Your assignment =
Copy every entry in the listing below exactly, but not the pictures.

The data =
++++++

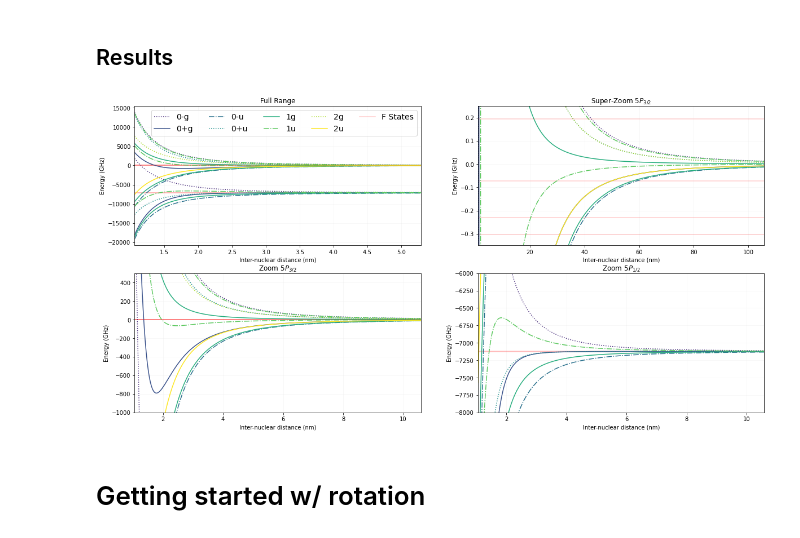
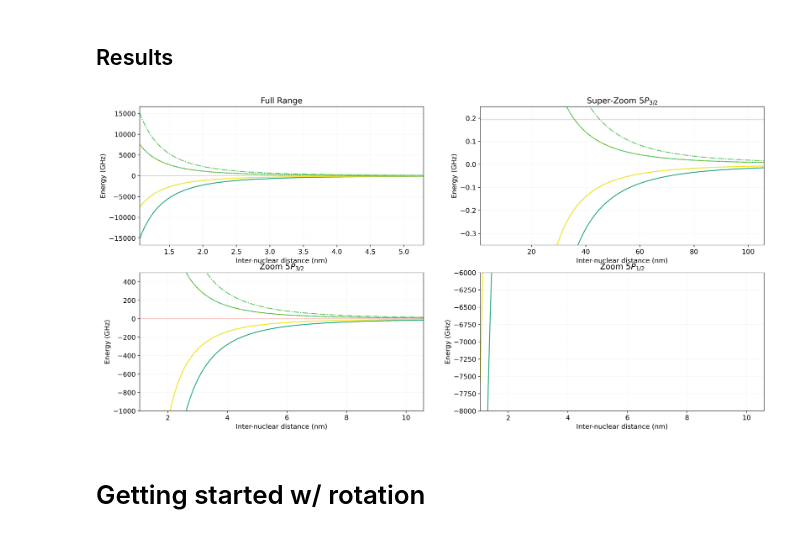
Before and after one commit to aquirdTurtle/Molecules_Code_New, a Jupyter notebook: New_Rotation_Calculation_Work.ipynb, the cells around one changed output. Drawn from its saved outputs; the diff is of its cells as text; code cells hidden in the pictures.

```diff
--- a/New_Rotation_Calculation_Work.ipynb
+++ b/New_Rotation_Calculation_Work.ipynb
@@ -374,49 +374,51 @@ data = {}
 for basisNum, (label, basis) in enumerate(allBases.items()):
     #for matrixnum, (name, potentialMatrix, c_, boStates) in enumerate(zip(names, potentialList, colors, BohrOppenheimerStates)):
     for rv in Rvals:
-        rMatrix = mol.getBoH(C_3_val, rv, *basis).astype(float) + H_fs_phi[label]
+        #rMatrix = mol.getBoH(C_3_val, rv, *basis).astype(float) + H_fs_phi[label]
+        rMatrix = mol.getBoH(C_3_val, rv, *basis).astype(float)
         #rMatrix = createBOMatrix(C_3_val, rv, *boStates).astype(float) + potentialMatrix * 2 * DeltaVal / 3
         if label not in data:
             data[label]=[]
         data[label].append(sorted(np.linalg.eigvals(rMatrix)))
 for ax in axs.flatten():
-    ax.axhline(-0.0729113, alpha=0.2,color='r')
-    ax.axhline(-0.2298518, alpha=0.2,color='r')
-    ax.axhline(-0.30207388, alpha=0.2,color='r')
-    ax.axhline(-DeltaVal* 1e-9 / mc.h+0.306246, alpha=0.2,color='r')
-    ax.axhline(-DeltaVal* 1e-9 / mc.h-0.510410, alpha=0.2,color='r')
+    if False:
+        ax.axhline(-0.0729113, alpha=0.2,color='r')
+        ax.axhline(-0.2298518, alpha=0.2,color='r')
+        ax.axhline(-0.30207388, alpha=0.2,color='r')
+        ax.axhline(-DeltaVal* 1e-9 / mc.h+0.306246, alpha=0.2,color='r')
+        ax.axhline(-DeltaVal* 1e-9 / mc.h-0.510410, alpha=0.2,color='r')
 
     for num, label in enumerate(data.keys()):
         mdata = data[label]
         linestyle = linestyles[num]
         c_ = colors[num]
         if len(np.array(mdata).shape) == 2 or len(np.array(mdata).shape) == 3:
             for lineNum, lineData in enumerate(misc.transpose(mdata)):
                 ax.plot(Rvals*1e9, np.array(lineData) * 1e-9 / mc.h,
                         label=label if lineNum == 0 else None, color=c_, linestyle=linestyle)
         else:
             ax.plot(Rvals*1e9, np.array(mdata) * 1e-9 / mc.h,
                     label=name, color=c_, linestyle=linestyle)
     ax.set_xlabel('Inter-nuclear distance (nm)')
     ax.set_ylabel('Energy (GHz)')
     ax.grid(alpha=0.1)
     ax.axhline(0.1937408, alpha=0.2,color='r', label='F States')
 
 axs[0,0].set_title('Full Range')
 axs[0,0].set_xlim(min(Rvals)*1e9,max(Rvals)*1e9/20)
-axs[0,0].legend(ncol=5,fontsize=14)
+#axs[0,0].legend(ncol=5,fontsize=14)
 axs[1,0].set_title('Zoom $5P_{3/2}$')
 axs[1,0].set_xlim(min(Rvals)*1e9,max(Rvals)*1e9/10)
 axs[1,0].set_ylim(-1000, 500)
 axs[0,1].set_title('Super-Zoom $5P_{3/2}""$')
 axs[0,1].set_xlim(min(Rvals)*1e9,max(Rvals)*1e9)
 axs[0,1].set_ylim(-0.35, 0.25)
 axs[1,1].set_title('Zoom $5P_{1/2}$')
 axs[1,1].set_xlim(min(Rvals)*1e9,max(Rvals)*1e9/10)
 axs[1,1].set_ylim(-8000, -6000);
 #plt.savefig('Movre-Pischler.png', dpi=200)
 # %% [output]
-[figure, old version]
+[figure, new version]
 # %% [markdown]
 # Getting started w/ rotation
 # %% [markdown]
```
Also changed, not shown: parts of 6 cells of this notebook, 6 other files.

++++++

Answer box =
Before and after one commit to aquirdTurtle/Molecules_Code_New, a Jupyter notebook: New_Rotation_Calculation_Work.ipynb, the cells around one changed output. Drawn from its saved outputs; the diff is of its cells as text; code cells hidden in the pictures.

```diff
--- a/New_Rotation_Calculation_Work.ipynb
+++ b/New_Rotation_Calculation_Work.ipynb
@@ -374,49 +374,51 @@ data = {}
 for basisNum, (label, basis) in enumerate(allBases.items()):
     #for matrixnum, (name, potentialMatrix, c_, boStates) in enumerate(zip(names, potentialList, colors, BohrOppenheimerStates)):
     for rv in Rvals:
-        rMatrix = mol.getBoH(C_3_val, rv, *basis).astype(float) + H_fs_phi[label]
+        #rMatrix = mol.getBoH(C_3_val, rv, *basis).astype(float) + H_fs_phi[label]
+        rMatrix = mol.getBoH(C_3_val, rv, *basis).astype(float)
         #rMatrix = createBOMatrix(C_3_val, rv, *boStates).astype(float) + potentialMatrix * 2 * DeltaVal / 3
         if label not in data:
             data[label]=[]
         data[label].append(sorted(np.linalg.eigvals(rMatrix)))
 for ax in axs.flatten():
-    ax.axhline(-0.0729113, alpha=0.2,color='r')
-    ax.axhline(-0.2298518, alpha=0.2,color='r')
-    ax.axhline(-0.30207388, alpha=0.2,color='r')
-    ax.axhline(-DeltaVal* 1e-9 / mc.h+0.306246, alpha=0.2,color='r')
-    ax.axhline(-DeltaVal* 1e-9 / mc.h-0.510410, alpha=0.2,color='r')
+    if False:
+        ax.axhline(-0.0729113, alpha=0.2,color='r')
+        ax.axhline(-0.2298518, alpha=0.2,color='r')
+        ax.axhline(-0.30207388, alpha=0.2,color='r')
+        ax.axhline(-DeltaVal* 1e-9 / mc.h+0.306246, alpha=0.2,color='r')
+        ax.axhline(-DeltaVal* 1e-9 / mc.h-0.510410, alpha=0.2,color='r')
 
     for num, label in enumerate(data.keys()):
         mdata = data[label]
         linestyle = linestyles[num]
         c_ = colors[num]
         if len(np.array(mdata).shape) == 2 or len(np.array(mdata).shape) == 3:
             for lineNum, lineData in enumerate(misc.transpose(mdata)):
                 ax.plot(Rvals*1e9, np.array(lineData) * 1e-9 / mc.h,
                         label=label if lineNum == 0 else None, color=c_, linestyle=linestyle)
         else:
             ax.plot(Rvals*1e9, np.array(mdata) * 1e-9 / mc.h,
                     label=name, color=c_, linestyle=linestyle)
     ax.set_xlabel('Inter-nuclear distance (nm)')
     ax.set_ylabel('Energy (GHz)')
     ax.grid(alpha=0.1)
     ax.axhline(0.1937408, alpha=0.2,color='r', label='F States')
 
 axs[0,0].set_title('Full Range')
 axs[0,0].set_xlim(min(Rvals)*1e9,max(Rvals)*1e9/20)
-axs[0,0].legend(ncol=5,fontsize=14)
+#axs[0,0].legend(ncol=5,fontsize=14)
 axs[1,0].set_title('Zoom $5P_{3/2}$')
 axs[1,0].set_xlim(min(Rvals)*1e9,max(Rvals)*1e9/10)
 axs[1,0].set_ylim(-1000, 500)
 axs[0,1].set_title('Super-Zoom $5P_{3/2}""$')
 axs[0,1].set_xlim(min(Rvals)*1e9,max(Rvals)*1e9)
 axs[0,1].set_ylim(-0.35, 0.25)
 axs[1,1].set_title('Zoom $5P_{1/2}$')
 axs[1,1].set_xlim(min(Rvals)*1e9,max(Rvals)*1e9/10)
 axs[1,1].set_ylim(-8000, -6000);
 #plt.savefig('Movre-Pischler.png', dpi=200)
 # %% [output]
-[figure, old version]
+[figure, new version]
 # %% [markdown]
 # Getting started w/ rotation
 # %% [markdown]
```
Also changed, not shown: parts of 6 cells of this notebook, 6 other files.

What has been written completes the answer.